Web page edit records:
'''
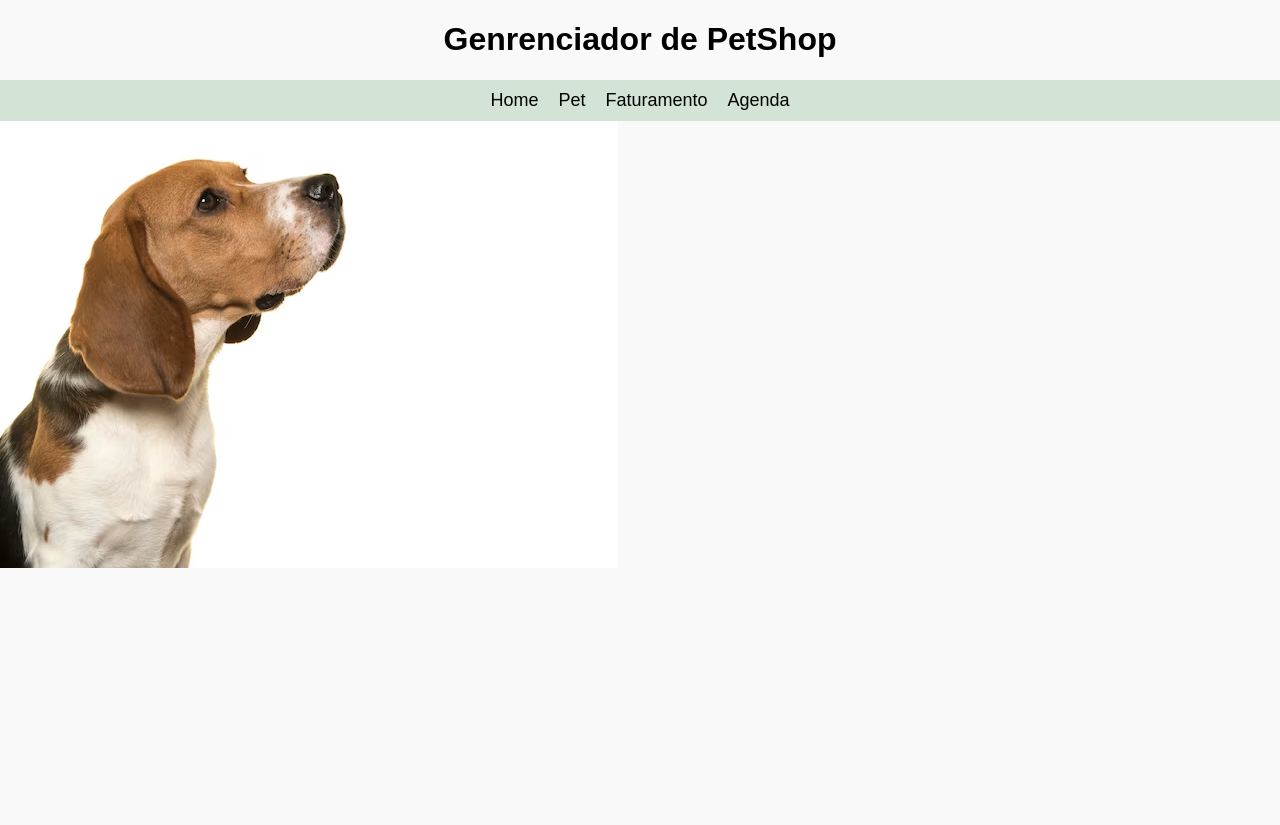
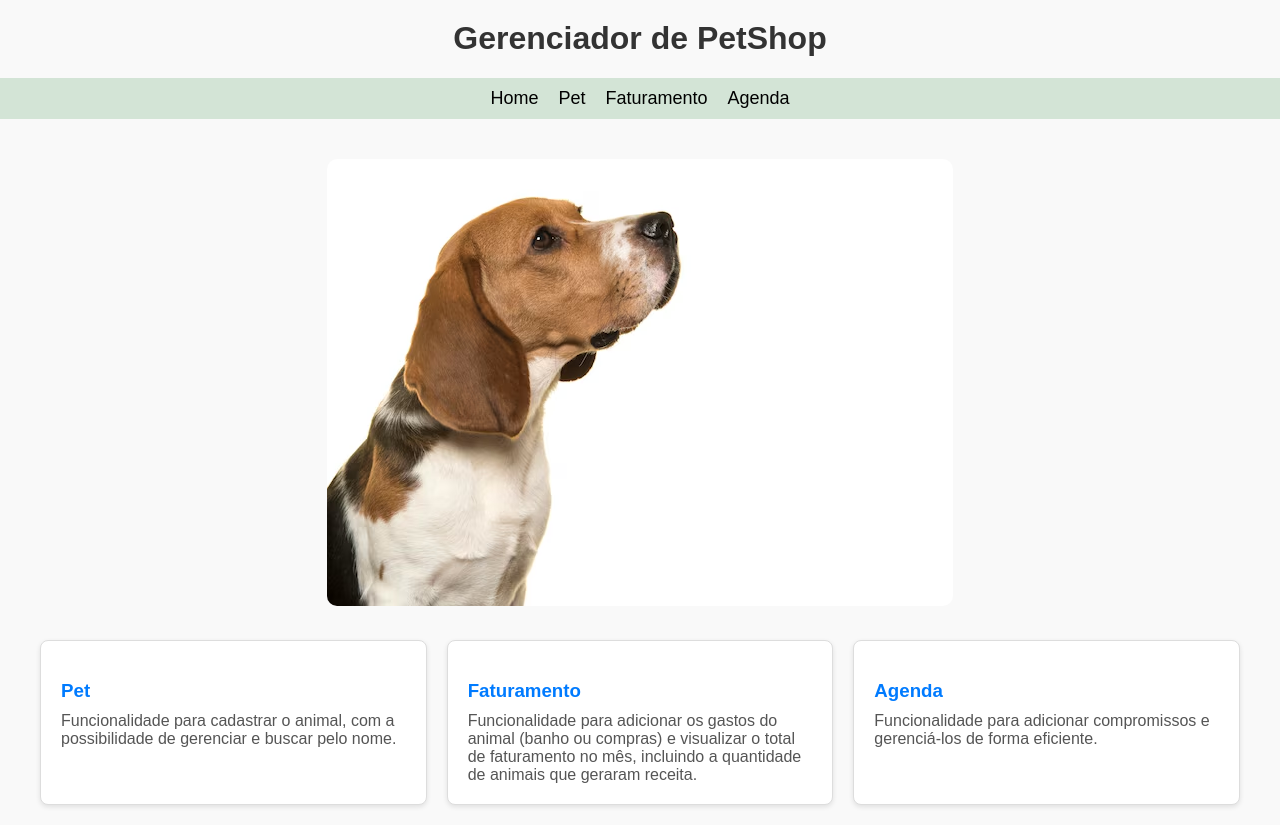
Before and after one commit to BrunofCarvalhoo/GenPets, a Django app: page / in a window 1280 px wide. Before the commit the page ends 568 px from the top, so only its background shows below. Run offline with Django 5.2, Linux system fonts and the light colour scheme.

Commit message:
Update user.html

```diff
--- a/genpets/user/templates/user.html
+++ b/genpets/user/templates/user.html
@@ -3,13 +3,22 @@
 <html lang="pt-br">
 <head>
     <meta charset="UTF-8">
-    <meta name="viewport" content="width=, initial-scale=1.0">
+    <meta name="viewport" content="width=device-width, initial-scale=1.0">
     <title>GenPets</title>
-</head>
     <style>
-    h1{
+        body {
+            font-family: Arial, sans-serif;
+            background-color: #f9f9f9;
+            margin: 0;
+            padding: 0;
+        }
+
+        h1 {
             text-align: center;
+            color: #333;
+            margin-top: 20px;
         }
+
         .navbar {
             display: flex;
             justify-content: center;
@@ -28,31 +37,85 @@
             text-decoration: none;
             font-size: 18px;
             color: black;
+            transition: color 0.3s ease;
         }
 
         .navbar a:hover {
             color: #007BFF;
         }
-        body {
-            font-family: Arial, sans-serif;
-            background-color: #f9f9f9;
+
+        .container {
+            max-width: 1200px;
+            margin: 0 auto;
+            padding: 20px;
+        }
+        .banner {
+            text-align: center;
+            margin-top: 20px;
+        }
+
+        .banner img {
+            max-width: 100%;
+            height: auto;
+            border-radius: 10px;
+        }
+
+        .funcionalidade {
+            display: flex;
+            justify-content: space-between;
+            gap: 20px;
+            margin-top: 30px;
+            flex-wrap: wrap;
+        }
+
+        .funcionalidade div {
+            flex: 1;
+            min-width: 250px;
+            background-color: #fff;
+            padding: 20px;
+            border: 1px solid #ddd;
+            border-radius: 8px;
+            box-shadow: 0 2px 5px rgba(0, 0, 0, 0.1);
+        }
+
+        .funcionalidade h3 {
+            margin-bottom: 10px;
+            color: #007BFF;
+        }
+
+        .funcionalidade p {
             margin: 0;
-            padding: 0;
+            color: #555;
         }
-    img{
-        margin-left: -8px;
-    }
+
     </style>
+</head>
 <body>
-    <h1>Genrenciador de PetShop</h1>
-    <div class="navbar">
+    <h1>Gerenciador de PetShop</h1>
+    <ul class="navbar">
         <li><a href="{% url 'user' %}">Home</a></li>
-        <li><a href="{% url 'ganho' %}">Pet</a></li> <!-- Para cadastrar a compra de alguma coisa ou quanto foi o banho de algum pet -->
-        <li><a href="{% url 'faturamento' %}">Faturamento</a></li> <!-- mostrar o faturamento mensal  -->
-        <li><a href="{% url 'agenda' %}">Agenda</a></li> <!-- cadastrar os pets -->
+        <li><a href="{% url 'ganho' %}">Pet</a></li>
+        <li><a href="{% url 'faturamento' %}">Faturamento</a></li>
+        <li><a href="{% url 'agenda' %}">Agenda</a></li>
+    </ul>
+    <div class="container">
+        <div class="banner">
+            <img src="{% static 'img/beaglepet.avif' %}" alt="Imagem de um Beagle">
+        </div>
+        <div class="funcionalidade">
+            <div>
+                <h3>Pet</h3>
+                <p>Funcionalidade para cadastrar o animal, com a possibilidade de gerenciar e buscar pelo nome.</p>
             </div>
             <div>
-        <img src="{% static 'img/beaglepet.avif' %}" alt="Imagem de um Beagle">
+                <h3>Faturamento</h3>
+                <p>Funcionalidade para adicionar os gastos do animal (banho ou compras) e visualizar o total de faturamento no mês, incluindo a quantidade de animais que geraram receita.</p>
+            </div>
+            <div>
+                <h3>Agenda</h3>
+                <p>Funcionalidade para adicionar compromissos e gerenciá-los de forma eficiente.</p>
+            </div>
+        </div>
     </div>
 </body>
 </html>
```
Lines whose indentation alone changed are shown as unchanged.
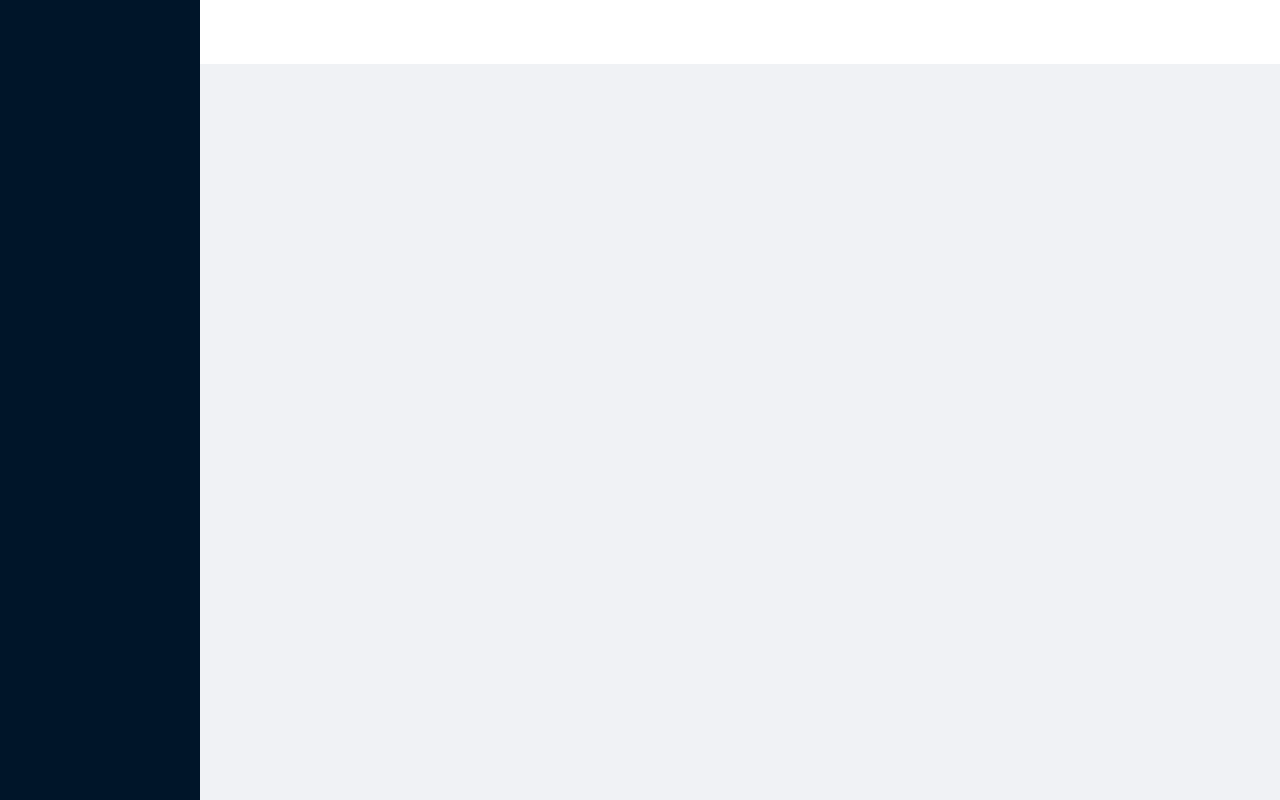
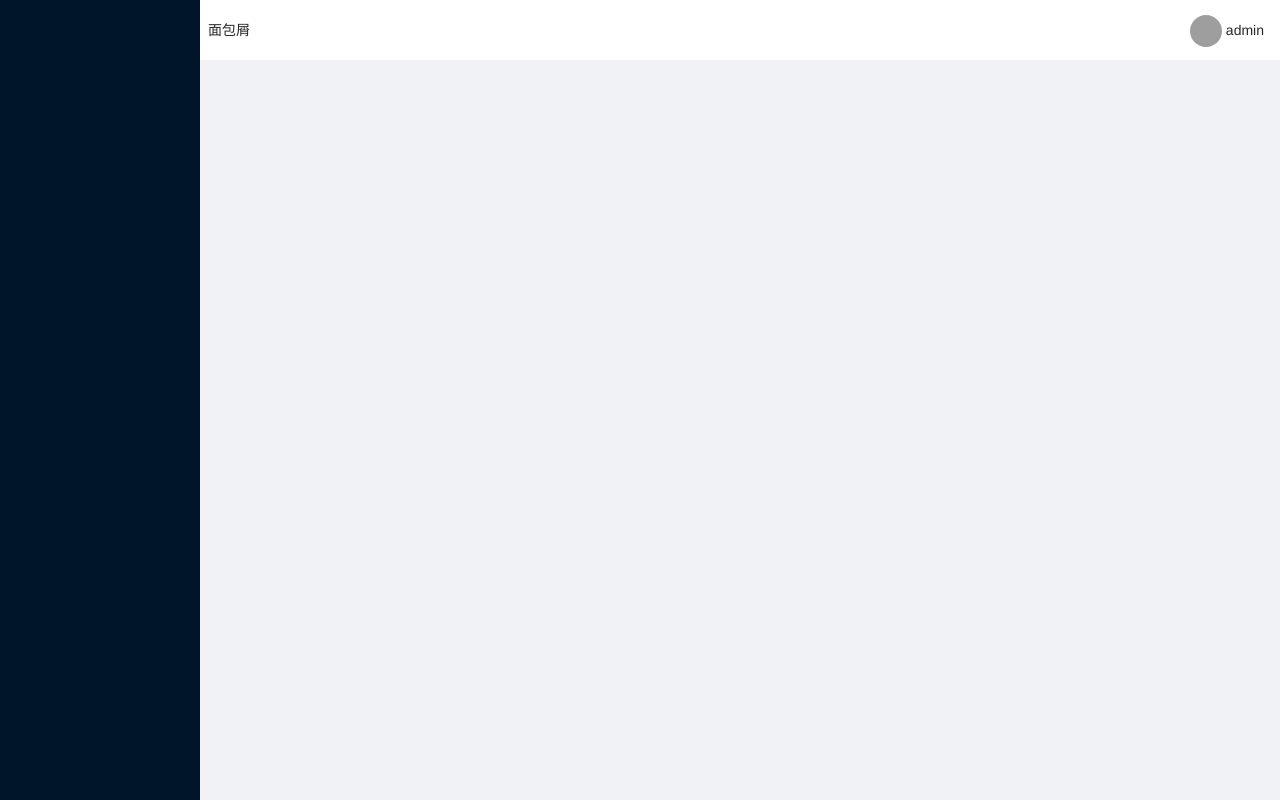
Before and after one commit to Echogithu/admin-vue2, a Vue app: page / in a window 1280 px wide. Built offline with nearby package versions, Linux system fonts and the light colour scheme; grey boxes are pictures that could not be loaded.

Commit message:
feat(布局): 完成布局Header

```diff
--- a/src/assets/styles/_antd.scss
+++ b/src/assets/styles/_antd.scss
@@ -7,3 +7,8 @@
 .app-breadcrumb {
   display: inline-block;
 }
+
+.ant-layout-header {
+  height: $appHeaderHeight;
+  padding: 0px;
+}
--- a/src/assets/styles/layout.module.scss
+++ b/src/assets/styles/layout.module.scss
@@ -6,7 +6,7 @@ $sider-bar-width: 250;
 $sider-collapsed-width: 80;
 
 // header
-$appHeaderHeight: 60px;
+$appHeaderHeight: 64px;
 $appHeaderBg: #fff;
 
 // the :export directive is the magic sauce for webpack
--- /dev/null
+++ b/src/layouts/components/Header/AvatarMenu.vue
@@ -0,0 +1,35 @@
+<template>
+  <a-dropdown>
+    <span class="avatar-container">
+      <a-avatar src="https://zos.alipayobjects.com/rmsportal/ODTLcjxAfvqbxHnVXCYX.png" /> admin
+    </span>
+    <template #overlay>
+      <a-menu>
+        <a-menu-item>
+          <a @click.prevent="doLogout"> 退出登录</a>
+        </a-menu-item>
+      </a-menu>
+    </template>
+  </a-dropdown>
+</template>
+
+<script>
+export default {
+  name: 'AvatarMenu',
+  methods: {
+    doLogout() {
+      console.log('logout :>> ', '退出登录');
+    }
+  }
+};
+</script>
+
+<style lang="scss" scoped>
+.avatar-container {
+  padding: 0 8px;
+  cursor: pointer;
+  &:hover {
+    background: #eee;
+  }
+}
+</style>
--- /dev/null
+++ b/src/layouts/components/Header/Breadcrumb.vue
@@ -0,0 +1,11 @@
+<template>
+  <div>面包屑</div>
+</template>
+
+<script>
+export default {
+  name: 'Breadcrumb'
+};
+</script>
+
+<style lang="scss" scoped></style>
--- a/src/layouts/components/Header/index.vue
+++ b/src/layouts/components/Header/index.vue
@@ -1,11 +1,30 @@
 <template>
-  <div>头部</div>
+  <div class="page-header">
+    <Breadcrumb></Breadcrumb>
+    <AvatarMenu></AvatarMenu>
+  </div>
 </template>
 
 <script>
+import Breadcrumb from './Breadcrumb.vue';
+import AvatarMenu from './AvatarMenu.vue';
+
 export default {
-  name: 'LHeader'
+  name: 'LayoutHeader',
+  components: {
+    Breadcrumb,
+    AvatarMenu
+  }
 };
 </script>
 
-<style lang="scss" scoped></style>
+<style lang="scss" scoped>
+.page-header {
+  width: 100%;
+  height: $appHeaderHeight;
+  padding: 0 8px;
+  display: flex;
+  justify-content: space-between;
+  align-items: center;
+}
+</style>
--- a/src/layouts/index.vue
+++ b/src/layouts/index.vue
@@ -1,17 +1,27 @@
 <template>
-  <a-layout style="height: 100vh">
+  <a-layout class="layout-container" style="height: 100vh">
     <a-layout-sider></a-layout-sider>
     <a-layout>
-      <a-layout-header class="bg-white"></a-layout-header>
+      <a-layout-header class="bg-white">
+        <page-header></page-header>
+      </a-layout-header>
       <a-layout-content></a-layout-content>
     </a-layout>
   </a-layout>
 </template>
 
 <script>
+import PageHeader from './components/Header/index.vue';
 export default {
-  name: 'Layouts'
+  name: 'Layouts',
+  components: {
+    PageHeader
+  }
 };
 </script>
 
-<style lang="scss" scoped></style>
+<style lang="scss" scoped>
+.layout-container {
+  height: 100%;
+}
+</style>
--- a/src/plugins/registComponents.js
+++ b/src/plugins/registComponents.js
@@ -4,10 +4,10 @@
 其中javascriptEnabled的值必须为true，否则主题定制的样式无法生效
  */
 import Vue from 'vue';
-import { Button, Input, Layout } from 'ant-design-vue';
+import { Button, Dropdown, Input, Layout, Menu, Avatar } from 'ant-design-vue';
 
 /*需要注册的组件名字, 注册之前需要确保已经import这个组件*/
-const components = [Button, Input, Layout];
+const components = [Button, Input, Layout, Menu, Dropdown, Avatar];
 register(components);
 
 function register(components) {
```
'''
Show the lines above with "content".

-    <meta name="viewport" content="width=, initial-scale=1.0">
+    <meta name="viewport" content="width=device-width, initial-scale=1.0">
             justify-content: center;
+            justify-content: space-between;
+  justify-content: space-between;
       <a-layout-content></a-layout-content>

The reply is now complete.